Potential to Increase Carbon Sequestration with Tree Planting
A Northern Research Station scientist led the most in-depth study to date on how increasing the number of forest trees might offset carbon emissions in the United States. To mitigate tree loss and offset carbon emissions, several initiatives are underway to increase tree planting in forests and landscapes that are not technically defined as forests, such as urban forests. To determine carbon emissions offset from approximately 1.38 trillion trees currently growing in the conterminous United States, researchers examined publicly available data from more than 130,000 forested plots from the national forest inventory conducted by the Forest Inventory and Analysis Program. Forests and harvested wood products annually offset the equivalent of more than 14 %of economy-wide carbon dioxide emissions in the Nation, however, almost 33 million hectares of productive forest land are understocked with trees. Fully stocking all understocked productive forest land with trees could increase carbon sequestration by approximately 20 percent.

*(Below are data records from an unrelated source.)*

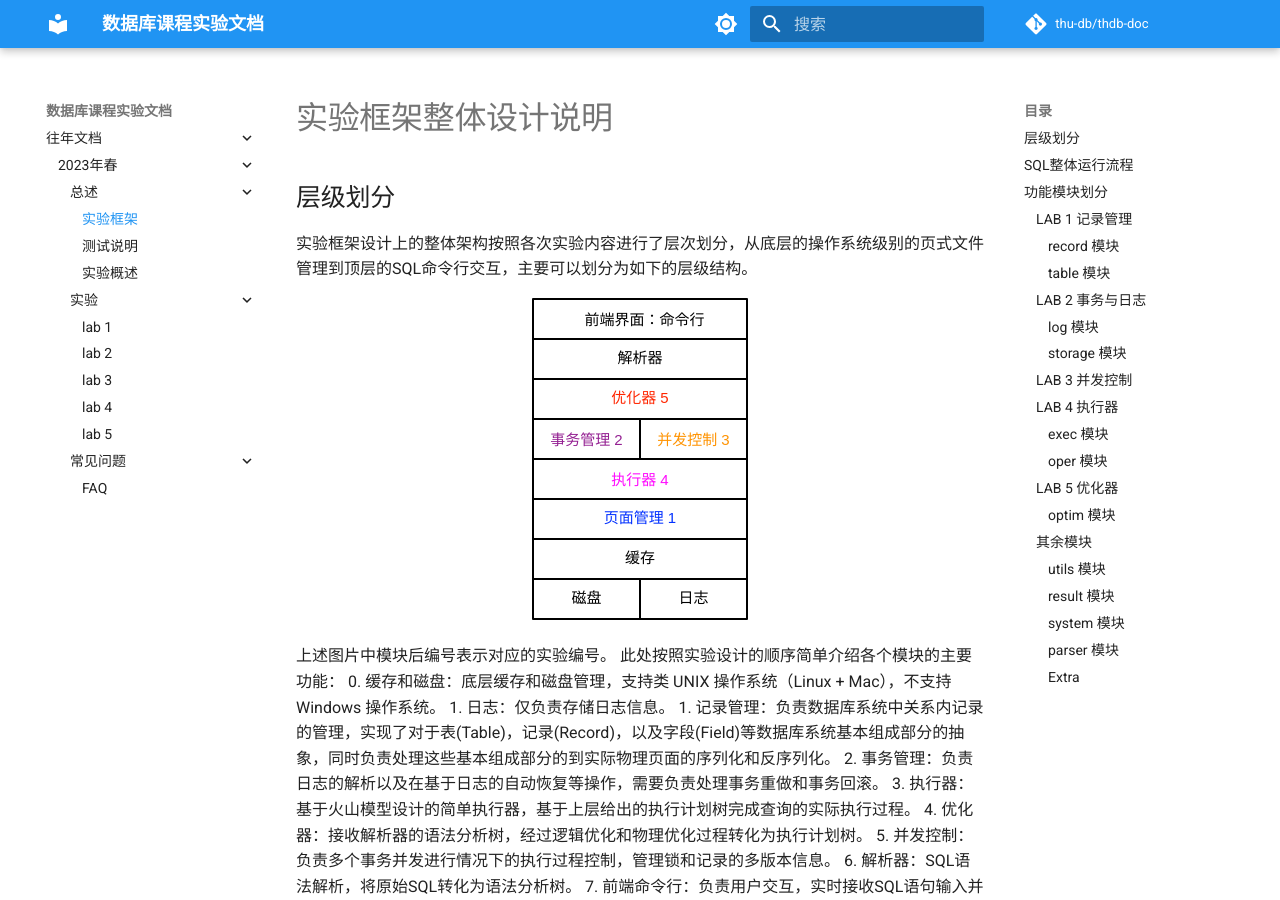
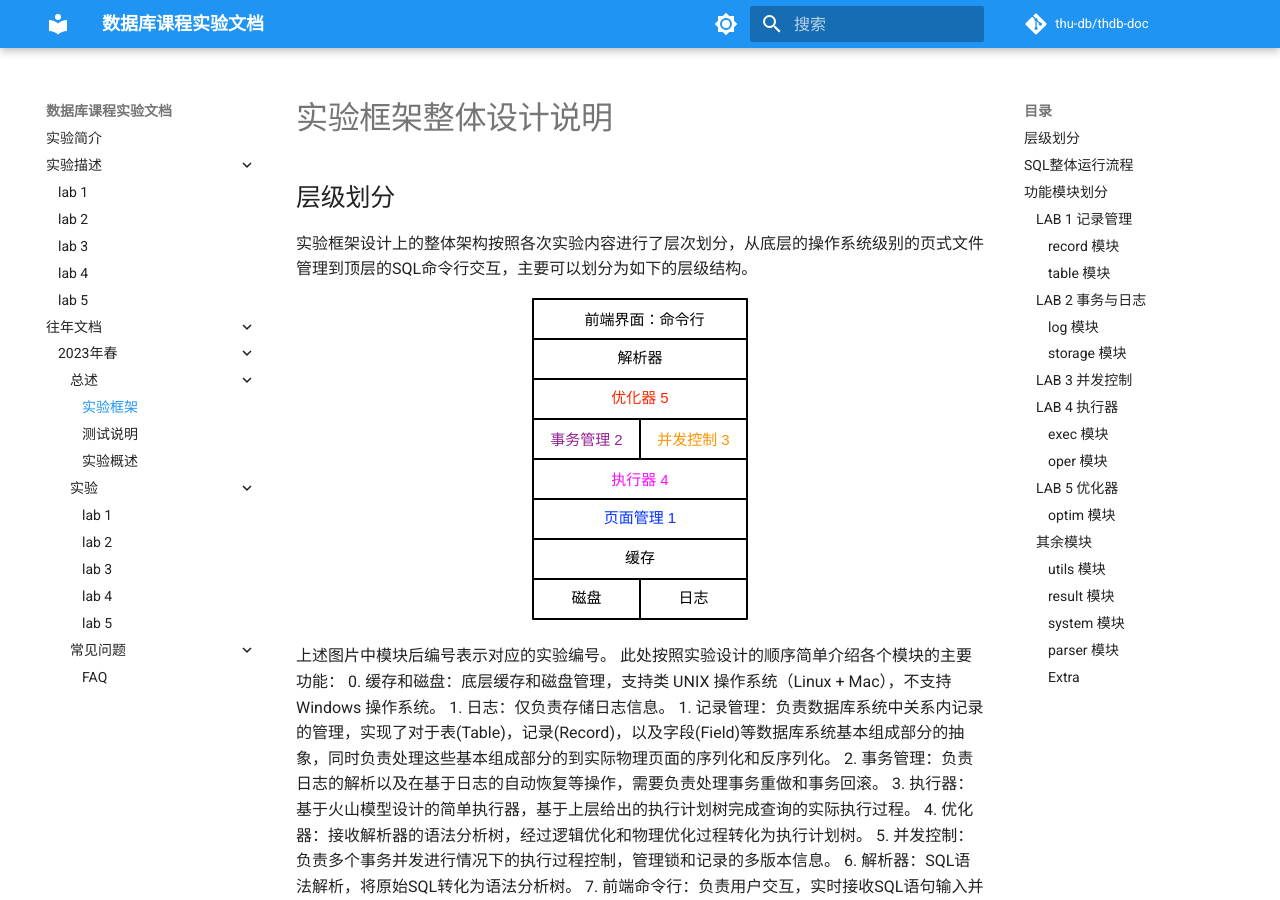
Before and after one commit to thu-db/huadb-doc, an MkDocs documentation site: the page built from docs/2023-spring/index.md, in a window 1280 px wide and 900 px high. Built offline with MkDocs 1.6.1 and Material for MkDocs 9.7.7, drawn with Linux system fonts in a browser that asks for light colours; comment, search, counter and statistics services are not loaded.

Commit message:
Add index

```diff
--- a/mkdocs.yml
+++ b/mkdocs.yml
@@ -4,6 +4,13 @@ repo_name: thu-db/thdb-doc
 repo_url: https://github.com/thu-db/thdb-doc
 
 nav:
+  - 实验简介: index.md
+  - 实验描述:
+    - lab 1: 存储
+    - lab 2: 日志
+    - lab 3: 并发控制
+    - lab 4: 优化器
+    - lab 5: 执行器
   - 往年文档:
     - 2023年春:
       - 总述:
```
Also changed, not shown: docs/index.md (added, +1 -0 lines).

Current efforts by the federal and state governments and private entities result in an estimated 1.2 billion trees planted on forest land annually, and these trees sequester between 16 and 28 million metric tons of carbon dioxide from the atmosphere per year. These findings suggest that concentrating tree planting on understocked productive forest land may substantially increase carbon sequestration capacity in the United States.
|Tree planting has the potential to increase carbon sequestration capacity of forests in the United States||(publication)|